From time to time the calls on the radio turn to questions about the possibilities of market corrections and the likelihood of recession, panic, depression and so on. For the most part these calls died down since 2014 or so, which may just mean they are getting ready to start up again. The number of pages devoted to the examination of economic crises, financial market and otherwise, is long and there are some good and many bad and I try to steer callers to the better ones as much as I can. To that end, Brian Dowd at FocusEconomics wrote up a really nice history of the Tulip Crisis, one of the first financial panic/crisis events we really understand as a bubble. You can find his full post here.

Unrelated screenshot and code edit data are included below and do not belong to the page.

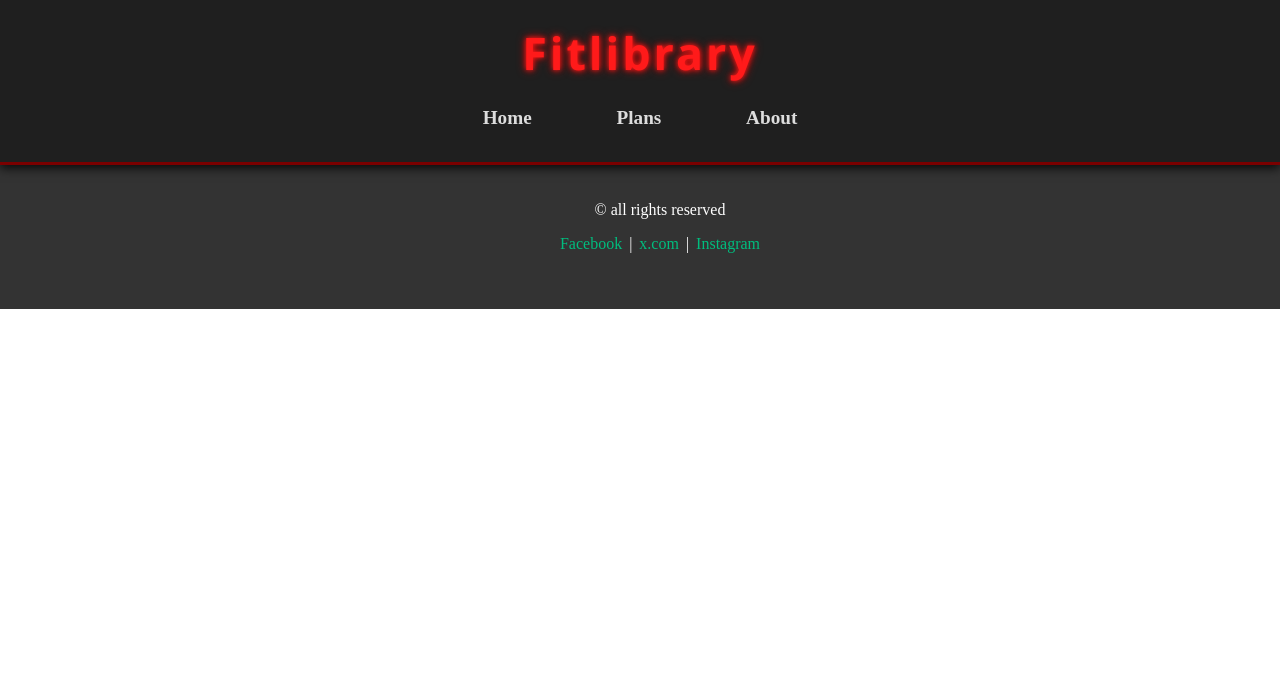
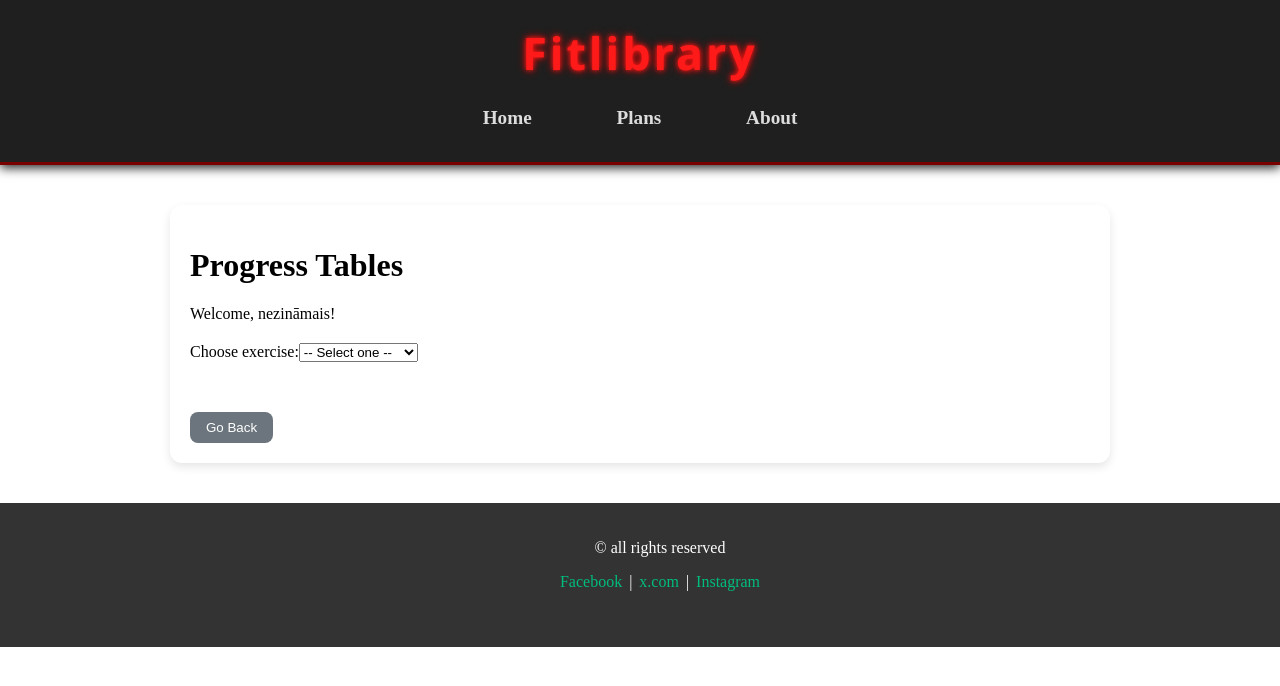
Before and after one commit to 22DP2AApsenieks/fitlibrary, a Vue app: page /tables in a window 1280 px wide. Shown: the top 686 px of the page. Built offline with nearby package versions, Linux system fonts and the light colour scheme.

Commit message:
pieliku lai tagad var apskatit konkretu tabulu // jak=skatas TablesWiev.Vue

```diff
--- a/src/router/index.js
+++ b/src/router/index.js
@@ -14,6 +14,7 @@ import AdminView from '../views/AdminView.vue';
 import BodyweightExercisesView from '../views/BodyweightExercisesView.vue'
 import GymExercisesView from '../views/GymExercisesView.vue'
 import RunningView from '../views/RunningView.vue'
+import TablesView from '../views/TablesView.vue'
 
 
 import axios from 'axios'
@@ -101,6 +102,11 @@ const router = createRouter({
       path: '/running',
       name: 'Running',
       component: RunningView
+    },
+    {
+      path: '/tables',
+      name: 'Tables',
+      component: TablesView
     }
   ],
 })
--- a/src/views/ProgrammView.vue
+++ b/src/views/ProgrammView.vue
@@ -19,6 +19,10 @@
 
         <router-link to="/running">
           <button class="bexercises-button">Running</button>
+        </router-link>
+
+        <router-link to="/tables">
+          <button class="bexercises-button">Tables</button>
         </router-link>
 
 
--- /dev/null
+++ b/src/views/TablesView.vue
@@ -0,0 +1,167 @@
+<template>
+  <div class="table-view">
+    <h1>Progress Tables</h1>
+    <p>Welcome, {{ username }}!</p>
+
+    <div class="selector">
+      <label for="table-select">Choose exercise:</label>
+      <select v-model="selectedTable" id="table-select" @change="fetchData">
+        <option disabled value="">-- Select one --</option>
+        <option v-for="table in availableTables" :key="table.value" :value="table.value">
+          {{ table.name }}
+        </option>
+      </select>
+    </div>
+
+    <div v-if="loading" class="loading">Loading data...</div>
+
+    <div v-if="!loading && tableData.length > 0" class="results">
+      <h2>{{ currentTableName }}</h2>
+      <table>
+        <thead>
+          <tr>
+            <th>Date</th>
+            <th v-if="currentType === 'reps'">Reps</th>
+            <th v-else-if="currentType === 'runtime'">Time (min)</th>
+            <th v-else>1RM (kg)</th>
+          </tr>
+        </thead>
+        <tbody>
+          <tr v-for="(row, index) in tableData" :key="index">
+            <td>{{ formatDate(row.date) }}</td>
+            <td v-if="row.reps">{{ row.reps }}</td>
+            <td v-else-if="row.runtime">{{ row.runtime }}</td>
+            <td v-else>{{ row.oneRepMax }}</td>
+          </tr>
+        </tbody>
+      </table>
+    </div>
+
+    <div v-if="!loading && tableData.length === 0 && selectedTable" class="no-data">
+      No records found for this exercise yet.
+    </div>
+
+    <button class="back-btn" @click="$router.push('/programm')">Go Back</button>
+  </div>
+</template>
+
+<script>
+import axios from "axios";
+
+export default {
+  name: "TableView",
+  data() {
+    return {
+      username: "",
+      selectedTable: "",
+      tableData: [],
+      loading: false,
+      availableTables: [
+        { name: "Pull-ups", value: "pullups", type: "reps" },
+        { name: "Dips", value: "dips", type: "reps" },
+        { name: "Squats", value: "squats", type: "reps" },
+        { name: "Bench Press", value: "benchpress", type: "1rm" },
+        { name: "Deadlift", value: "deadlift", type: "1rm" },
+        { name: "Gym Squat", value: "gymsquat", type: "1rm" },
+        { name: "Overhead Press", value: "overheadpress", type: "1rm" },
+        { name: "Lat Pulldown", value: "latpulldown", type: "1rm" },
+        { name: "Run 1km", value: "run_1km", type: "runtime" },
+        { name: "Run 5km", value: "run_5km", type: "runtime" },
+        { name: "Run 10km", value: "run_10km", type: "runtime" },
+        { name: "Half Marathon", value: "run_halfmarathon", type: "runtime" },
+        { name: "Marathon", value: "run_marathon", type: "runtime" },
+      ],
+    };
+  },
+  computed: {
+    currentTableName() {
+      const selected = this.availableTables.find(t => t.value === this.selectedTable);
+      return selected ? selected.name : "";
+    },
+    currentType() {
+      const selected = this.availableTables.find(t => t.value === this.selectedTable);
+      return selected ? selected.type : "";
+    },
+  },
+  methods: {
+    formatDate(dateStr) {
+      return new Date(dateStr).toLocaleDateString();
+    },
+    async fetchData() {
+      if (!this.selectedTable) return;
+
+      this.loading = true;
+      this.tableData = [];
+
+      try {
+        const res = await axios.get(`http://localhost:5000/${this.selectedTable}`);
+        // Filter only current user's data
+        this.tableData = res.data.filter(row => row.username === this.username);
+        console.log("Fetched data:", this.tableData);
+      } catch (err) {
+        console.error("Fetch error:", err);
+        alert("Error fetching data. Check backend logs.");
+      } finally {
+        this.loading = false;
+      }
+    },
+  },
+  mounted() {
+    this.username = (localStorage.getItem("loggedInUser") || "nezināmais").toLowerCase();
+  },
+};
+</script>
+
+<style scoped>
+.table-view {
+  background: #fff;
+  margin: 40px auto;
+  padding: 20px;
+  border-radius: 12px;
+  width: 80%;
+  max-width: 900px;
+  box-shadow: 0 4px 10px rgba(0, 0, 0, 0.1);
+}
+
+.selector {
+  margin: 20px 0;
+}
+
+.loading,
+.no-data {
+  text-align: center;
+  margin-top: 20px;
+  font-style: italic;
+}
+
+table {
+  width: 100%;
+  border-collapse: collapse;
+  margin-top: 20px;
+}
+
+th,
+td {
+  padding: 8px 12px;
+  border-bottom: 1px solid #ddd;
+  text-align: center;
+}
+
+th {
+  background-color: #f0f0f0;
+}
+
+button.back-btn {
+  margin-top: 30px;
+  padding: 8px 16px;
+  background: #6c757d;
+  color: white;
+  border: none;
+  border-radius: 8px;
+  cursor: pointer;
+}
+
+button.back-btn:hover {
+  background: #495057;
+}
+</style>
```
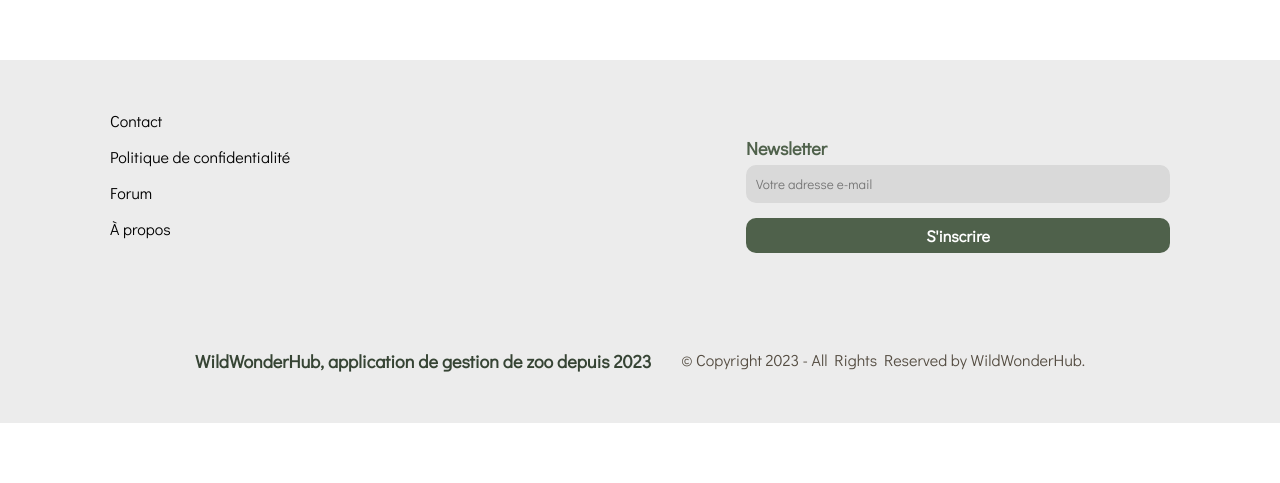
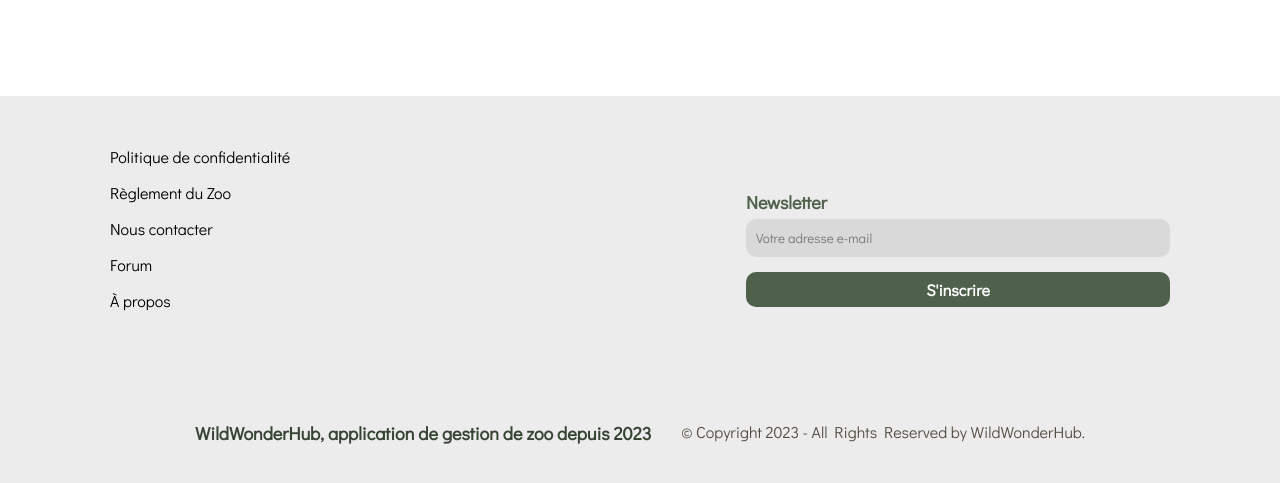
Before and after one commit to Veskroy/ProjetZoo-version2-part2-Front, a React (Vite) app: page / in a window 1280 px wide. Shown: the part 3459-3942 px from the top of the page. Before the commit the page ends 3882 px from the top, so only its background shows below. Built offline with nearby package versions, Linux system fonts and the light colour scheme; no server answers; a web font is replaced by a local one.

Commit message:
Ajout des routes dans le footer

```diff
--- a/src/components/page/Footer.jsx
+++ b/src/components/page/Footer.jsx
@@ -8,8 +8,9 @@ export default function Footer() {
         <footer className="full-width">
             <div className="container-links-news">
                 <div className="container-links">
-                    <a href="">Contact</a>
                     <Link href="/politiques">Politique de confidentialité</Link>
+                    <Link href="/reglement">Règlement du Zoo</Link>
+                    <Link href="/contact">Nous contacter</Link>
                     <a href="">Forum</a>
                     <a href="">À propos</a>
                 </div>
```
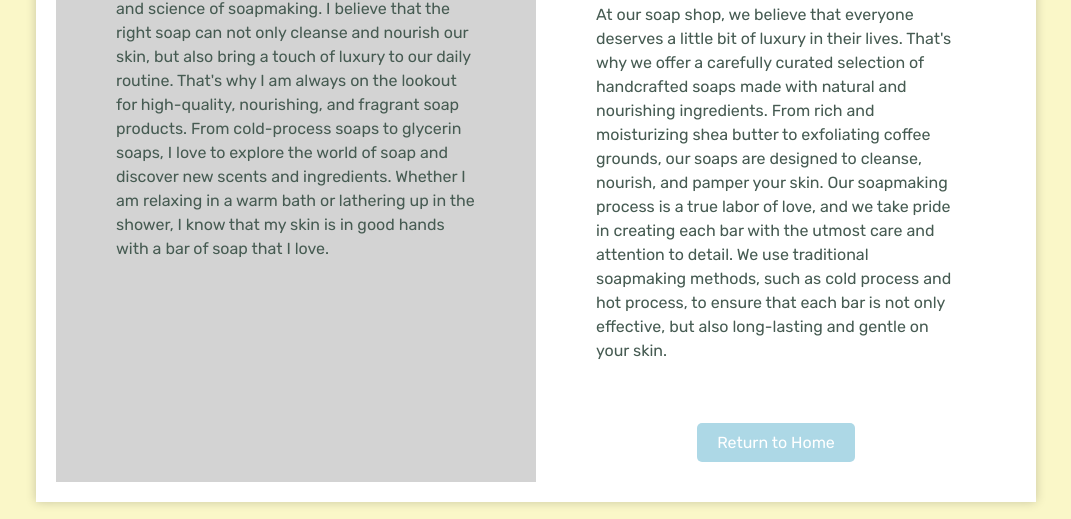
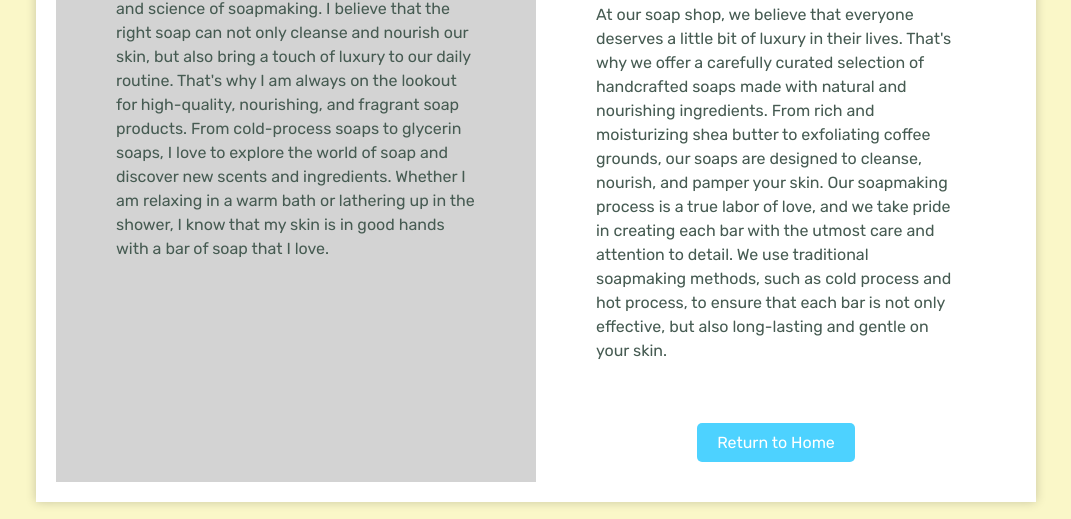
Before and after one commit to ngkoksiang/Assignment-2, a plain HTML site: page about.html in a window 1280 px wide. In both pictures the pointer is over the element "Return to Home". Shown: the part 281-800 px from the top of the page, without its empty margins (104-1175 px from the left). Drawn offline with Linux system fonts and the light colour scheme.

Commit message:
return button hover

```diff
--- a/css/about.css
+++ b/css/about.css
@@ -63,8 +63,12 @@ body {
   a {
     display: inline-block;
     padding: 10px 20px;
-    background-color: lightblue;
+    background-color: rgb(2, 192, 255);
     color: white;
     text-decoration: none;
     border-radius: 5px;
   }
+
+  .return-button:hover{
+    opacity: 0.7;
+  }
```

Trained as an economic historian one would obviously think I would endorse a strong role for economic history. Well, I do. However, Simon Ville made a similar argument in a fantastic essay at the World Economic Forum Forum blog (link). I frequently tell people that economic history is context, the background to the economic processes covered in the theory classes. In general, economic history provides perspective. When situations break down, whether due to political institutions, preference changes, or other major events, economic history, or at least economists with an appreciation for history, tend to understand the unfolding of events better. If the recent crisis breathes further life into economic history I think it would be a boon for economic as a whole.